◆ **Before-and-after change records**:
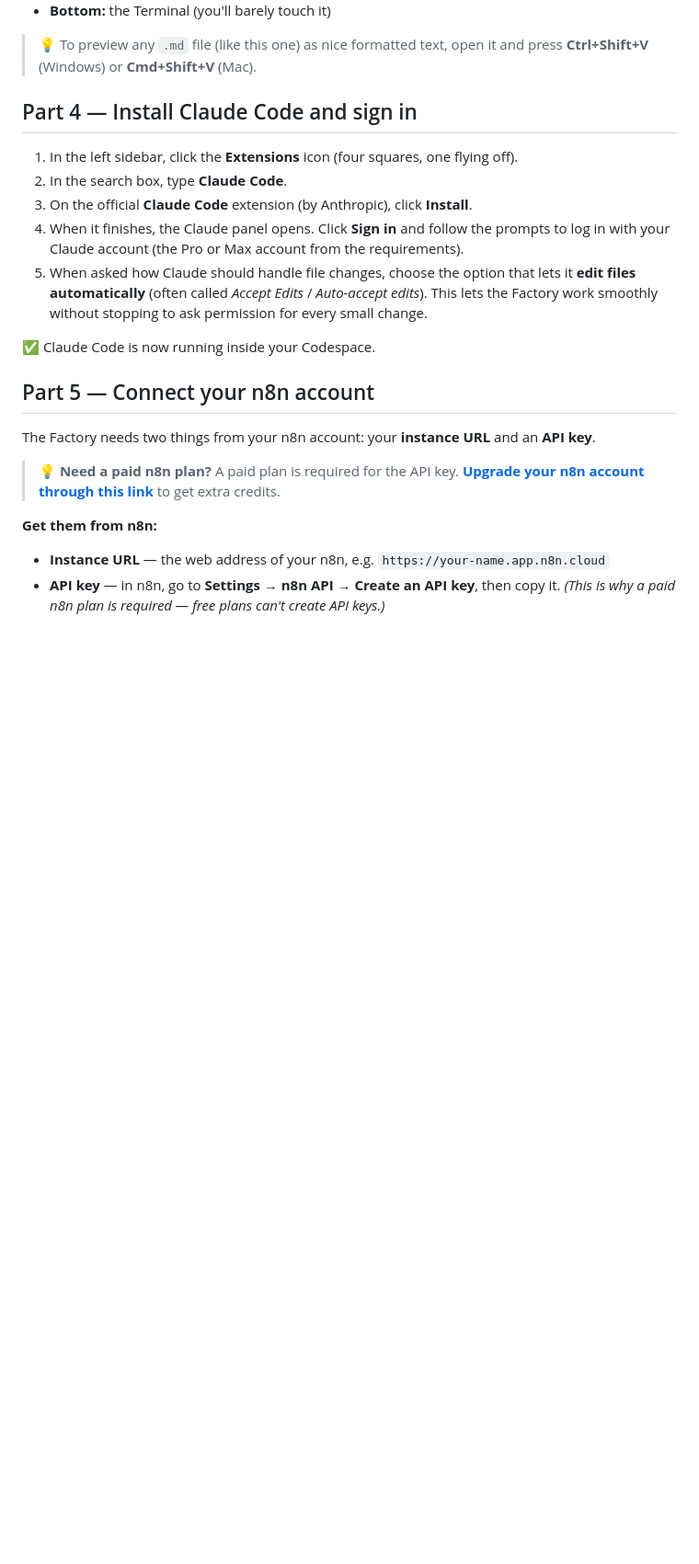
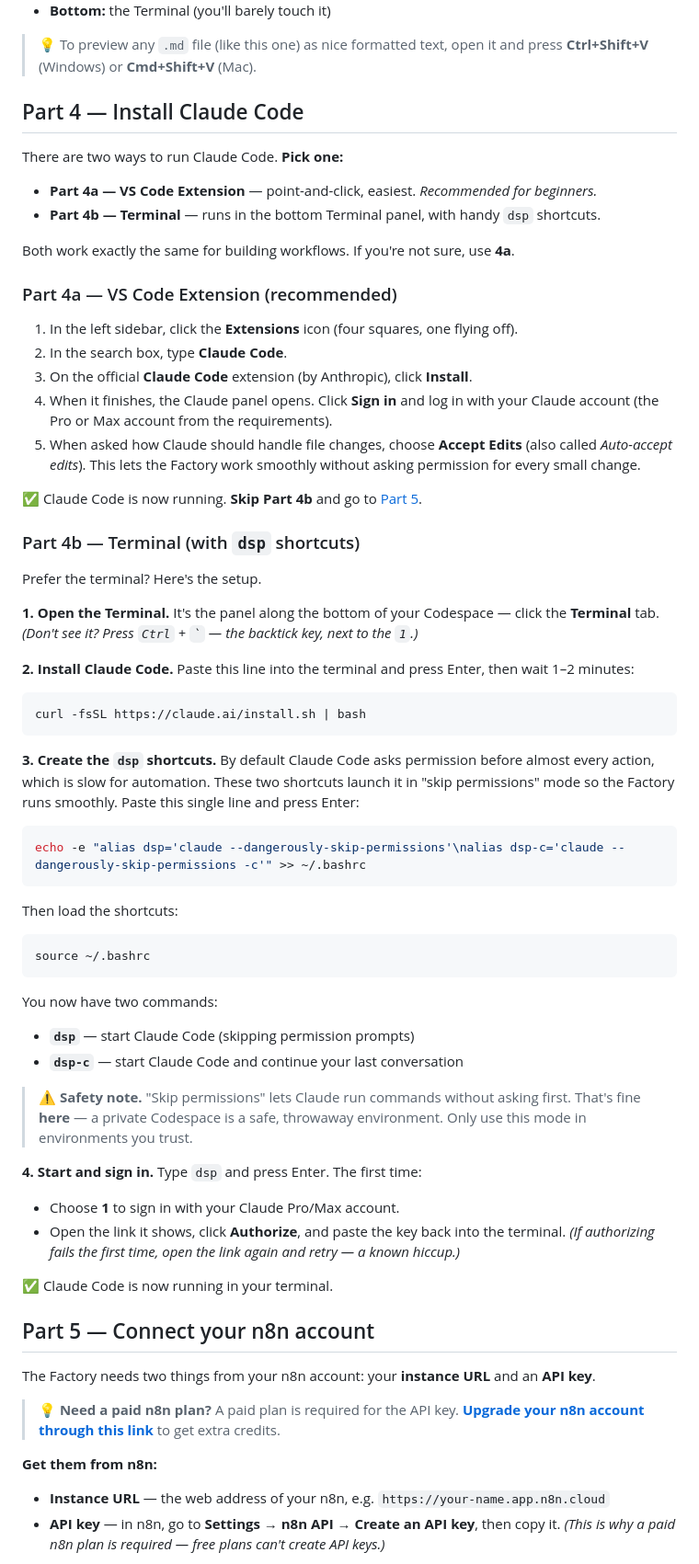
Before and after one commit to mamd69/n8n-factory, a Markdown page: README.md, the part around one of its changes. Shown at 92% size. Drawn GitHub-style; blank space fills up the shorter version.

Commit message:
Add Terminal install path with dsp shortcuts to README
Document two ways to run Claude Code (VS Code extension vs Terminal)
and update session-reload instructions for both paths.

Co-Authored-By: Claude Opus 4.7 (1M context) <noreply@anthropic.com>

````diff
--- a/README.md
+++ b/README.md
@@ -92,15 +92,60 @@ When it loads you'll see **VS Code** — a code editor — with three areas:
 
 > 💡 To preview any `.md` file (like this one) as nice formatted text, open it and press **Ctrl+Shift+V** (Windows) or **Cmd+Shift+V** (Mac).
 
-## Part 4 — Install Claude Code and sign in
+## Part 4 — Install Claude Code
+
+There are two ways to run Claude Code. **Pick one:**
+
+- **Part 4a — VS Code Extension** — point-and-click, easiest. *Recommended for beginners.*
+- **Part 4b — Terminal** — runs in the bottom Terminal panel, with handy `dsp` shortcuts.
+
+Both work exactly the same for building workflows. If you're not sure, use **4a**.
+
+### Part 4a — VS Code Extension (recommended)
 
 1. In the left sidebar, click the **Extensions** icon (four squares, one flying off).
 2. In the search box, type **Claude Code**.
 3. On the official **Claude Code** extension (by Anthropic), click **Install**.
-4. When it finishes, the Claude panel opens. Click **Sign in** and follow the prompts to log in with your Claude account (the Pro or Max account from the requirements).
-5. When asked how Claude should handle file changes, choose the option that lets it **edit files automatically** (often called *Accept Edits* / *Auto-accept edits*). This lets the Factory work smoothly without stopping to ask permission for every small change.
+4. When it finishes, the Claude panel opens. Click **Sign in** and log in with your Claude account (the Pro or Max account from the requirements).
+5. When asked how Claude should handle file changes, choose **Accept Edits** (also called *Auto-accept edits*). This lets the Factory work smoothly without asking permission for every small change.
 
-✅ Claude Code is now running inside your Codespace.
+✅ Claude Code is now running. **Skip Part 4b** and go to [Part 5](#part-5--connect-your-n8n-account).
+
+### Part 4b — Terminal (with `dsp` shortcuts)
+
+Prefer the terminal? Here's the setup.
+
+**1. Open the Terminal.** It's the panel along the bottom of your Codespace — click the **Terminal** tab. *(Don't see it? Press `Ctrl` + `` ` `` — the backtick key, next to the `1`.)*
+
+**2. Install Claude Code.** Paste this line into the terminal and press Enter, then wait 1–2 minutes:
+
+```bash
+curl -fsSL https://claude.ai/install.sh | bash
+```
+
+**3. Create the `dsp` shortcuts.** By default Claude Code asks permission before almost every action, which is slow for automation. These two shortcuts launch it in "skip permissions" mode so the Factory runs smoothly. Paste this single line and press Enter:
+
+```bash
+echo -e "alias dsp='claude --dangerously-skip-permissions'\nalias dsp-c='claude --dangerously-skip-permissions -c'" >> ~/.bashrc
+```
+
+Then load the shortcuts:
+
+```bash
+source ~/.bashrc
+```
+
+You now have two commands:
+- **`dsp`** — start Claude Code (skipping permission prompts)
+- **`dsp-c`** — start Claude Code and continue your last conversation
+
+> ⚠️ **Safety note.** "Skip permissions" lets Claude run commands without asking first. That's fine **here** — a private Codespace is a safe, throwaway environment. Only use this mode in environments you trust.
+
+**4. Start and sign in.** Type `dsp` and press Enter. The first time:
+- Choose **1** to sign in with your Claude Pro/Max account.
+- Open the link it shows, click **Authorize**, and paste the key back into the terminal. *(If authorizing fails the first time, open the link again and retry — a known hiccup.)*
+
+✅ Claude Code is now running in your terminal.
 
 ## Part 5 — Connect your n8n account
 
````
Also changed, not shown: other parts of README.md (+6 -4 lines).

◆ **Task instructions**:
When repeating the entries, leave out every picture and keep the rest exact.

◆ **Task answer**:
Before and after one commit to mamd69/n8n-factory, a Markdown page: README.md, the part around one of its changes. Shown at 92% size. Drawn GitHub-style; blank space fills up the shorter version.

Commit message:
Add Terminal install path with dsp shortcuts to README
Document two ways to run Claude Code (VS Code extension vs Terminal)
and update session-reload instructions for both paths.

Co-Authored-By: Claude Opus 4.7 (1M context) <noreply@anthropic.com>

````diff
--- a/README.md
+++ b/README.md
@@ -92,15 +92,60 @@ When it loads you'll see **VS Code** — a code editor — with three areas:
 
 > 💡 To preview any `.md` file (like this one) as nice formatted text, open it and press **Ctrl+Shift+V** (Windows) or **Cmd+Shift+V** (Mac).
 
-## Part 4 — Install Claude Code and sign in
+## Part 4 — Install Claude Code
+
+There are two ways to run Claude Code. **Pick one:**
+
+- **Part 4a — VS Code Extension** — point-and-click, easiest. *Recommended for beginners.*
+- **Part 4b — Terminal** — runs in the bottom Terminal panel, with handy `dsp` shortcuts.
+
+Both work exactly the same for building workflows. If you're not sure, use **4a**.
+
+### Part 4a — VS Code Extension (recommended)
 
 1. In the left sidebar, click the **Extensions** icon (four squares, one flying off).
 2. In the search box, type **Claude Code**.
 3. On the official **Claude Code** extension (by Anthropic), click **Install**.
-4. When it finishes, the Claude panel opens. Click **Sign in** and follow the prompts to log in with your Claude account (the Pro or Max account from the requirements).
-5. When asked how Claude should handle file changes, choose the option that lets it **edit files automatically** (often called *Accept Edits* / *Auto-accept edits*). This lets the Factory work smoothly without stopping to ask permission for every small change.
+4. When it finishes, the Claude panel opens. Click **Sign in** and log in with your Claude account (the Pro or Max account from the requirements).
+5. When asked how Claude should handle file changes, choose **Accept Edits** (also called *Auto-accept edits*). This lets the Factory work smoothly without asking permission for every small change.
 
-✅ Claude Code is now running inside your Codespace.
+✅ Claude Code is now running. **Skip Part 4b** and go to [Part 5](#part-5--connect-your-n8n-account).
+
+### Part 4b — Terminal (with `dsp` shortcuts)
+
+Prefer the terminal? Here's the setup.
+
+**1. Open the Terminal.** It's the panel along the bottom of your Codespace — click the **Terminal** tab. *(Don't see it? Press `Ctrl` + `` ` `` — the backtick key, next to the `1`.)*
+
+**2. Install Claude Code.** Paste this line into the terminal and press Enter, then wait 1–2 minutes:
+
+```bash
+curl -fsSL https://claude.ai/install.sh | bash
+```
+
+**3. Create the `dsp` shortcuts.** By default Claude Code asks permission before almost every action, which is slow for automation. These two shortcuts launch it in "skip permissions" mode so the Factory runs smoothly. Paste this single line and press Enter:
+
+```bash
+echo -e "alias dsp='claude --dangerously-skip-permissions'\nalias dsp-c='claude --dangerously-skip-permissions -c'" >> ~/.bashrc
+```
+
+Then load the shortcuts:
+
+```bash
+source ~/.bashrc
+```
+
+You now have two commands:
+- **`dsp`** — start Claude Code (skipping permission prompts)
+- **`dsp-c`** — start Claude Code and continue your last conversation
+
+> ⚠️ **Safety note.** "Skip permissions" lets Claude run commands without asking first. That's fine **here** — a private Codespace is a safe, throwaway environment. Only use this mode in environments you trust.
+
+**4. Start and sign in.** Type `dsp` and press Enter. The first time:
+- Choose **1** to sign in with your Claude Pro/Max account.
+- Open the link it shows, click **Authorize**, and paste the key back into the terminal. *(If authorizing fails the first time, open the link again and retry — a known hiccup.)*
+
+✅ Claude Code is now running in your terminal.
 
 ## Part 5 — Connect your n8n account
 
````
Also changed, not shown: other parts of README.md (+6 -4 lines).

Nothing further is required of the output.